72 (83,7%) patients had an extensive colitis while only 8 (9,3%) were at first diagnosis. 39 patients were never treated with IMS (group A), while the remaining 47 had previous therapy, alone or in combination, with AZA (n=37), Cys (n=11) or IFX (n=27)(Group B). Patients of group B were significantly younger (40,9 yrs vs 47,9 yrs; p=0,05) and with a longer disease duration (8,5 yrs vs 4,8 yrs; p=0.02). 29 patients responded to steroids (33,7%), 15 underwent colectomy (17,4%) and 42 (48,8%) were switched to rescue therapy (14 Cys, 28 IFX), which failed in 4 patients requiring colectomy. The early (within 1 month) colectomy rate was 22,1, with a trend towards a lower response rate to steroids (25,5% vs 43,6%; p=0,10) and an higher need for colectomy (29,8% vs 12,8%; p=0,07), in group B compared to group A. During the follow-up period (19,5 months, range 1-72) further 10 patients underwent colectomy (5 for each group). The colectomy rate at the end of follow-up was 25.6% in Group A and 40.4% in group B (p=0.17)(33,7% in the entire cohort). The Kaplan Meyer probability to avoid surgery was 71,9% and 65,5% at 1 yrs and 71,9% and 55,4% at 2 yrs (p=0,30), for group A and B, respectively.
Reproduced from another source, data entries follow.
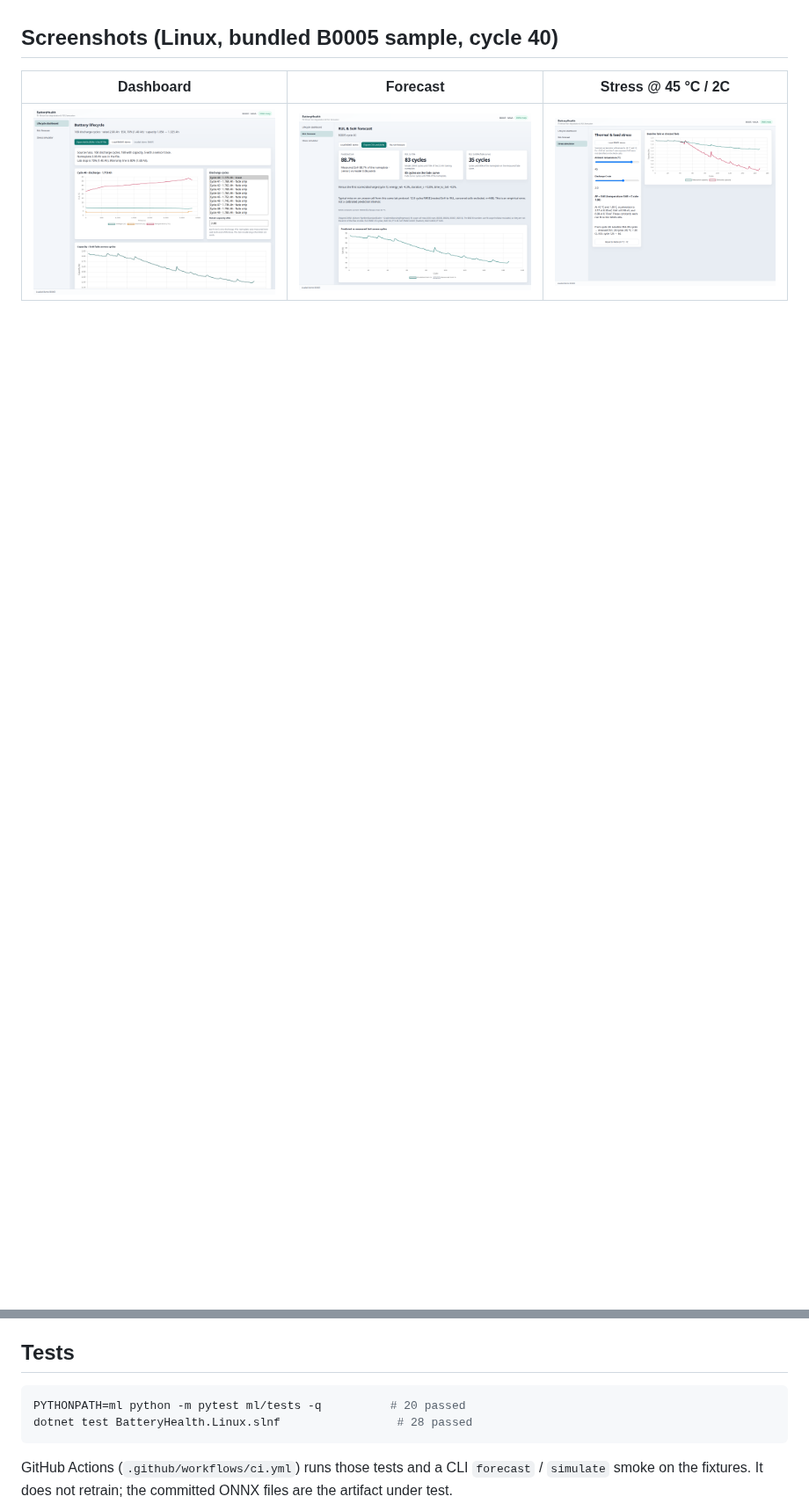
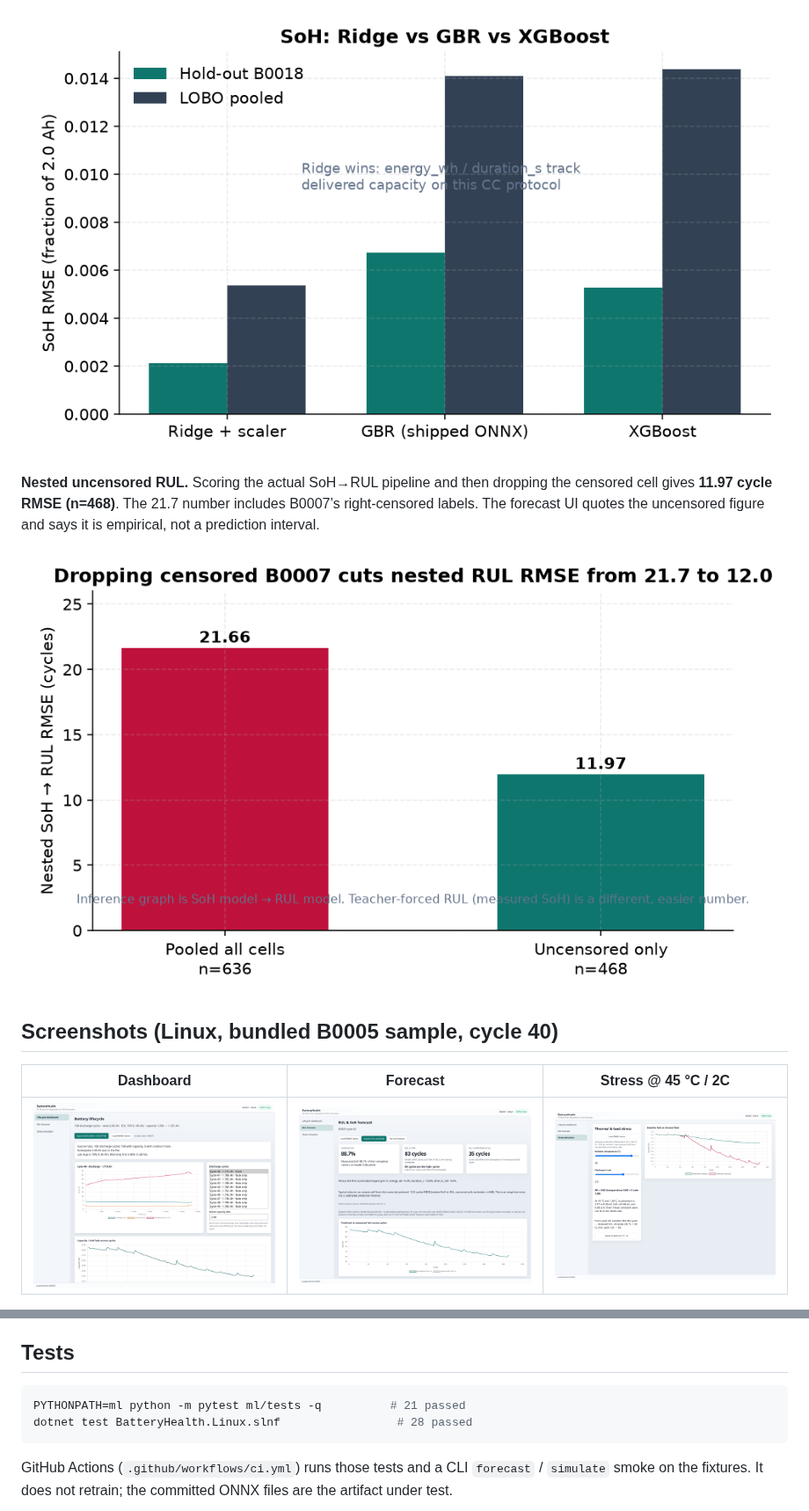
Before and after one commit to 717Andy/battery-health, a Markdown page: README.md, 2 parts joined by grey strips. Shown at 88% size. GitHub-like rendering; pictures changed too: docs/figures/nested_rul_uncensored.png (added), docs/figures/soh_ridge_gbr_xgb.png (added); blank space fills up the shorter version.

````diff
--- a/README.md
+++ b/README.md
@@ -57,3 +72,8 @@ Stress overlay: Arrhenius \(E_a=0.50\,\mathrm{eV}\) × \((C/1\mathrm{C})^{0.60}\
+![SoH model comparison](docs/figures/soh_ridge_gbr_xgb.png)
+
+**Nested uncensored RUL.** Scoring the actual SoH→RUL pipeline and then dropping the censored cell gives **11.97 cycle RMSE (n=468)**. The 21.7 number includes B0007’s right-censored labels. The forecast UI quotes the uncensored figure and says it is empirical, not a prediction interval.
+
+![Nested uncensored RUL RMSE](docs/figures/nested_rul_uncensored.png)
 
 ## Screenshots (Linux, bundled B0005 sample, cycle 40)
 
@@ -171,7 +191,7 @@ Same columns in Python and C# (`artifacts/models/feature_spec.json`):
 ## Tests
 
 ```bash
-PYTHONPATH=ml python -m pytest ml/tests -q          # 20 passed
+PYTHONPATH=ml python -m pytest ml/tests -q          # 21 passed
 dotnet test BatteryHealth.Linux.slnf                 # 28 passed
 ```
 
````
Also changed, not shown: other parts of README.md (+16 -1 lines), docs/figures/lobo_rul_per_cell.png (added), 5 other files.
Patients with previous IMS therapy have a trend towards lower response to steroid treatment compared to IMS naïve patients, but the response rate to rescue therapy remains satisfactory, with similar need for colectomy.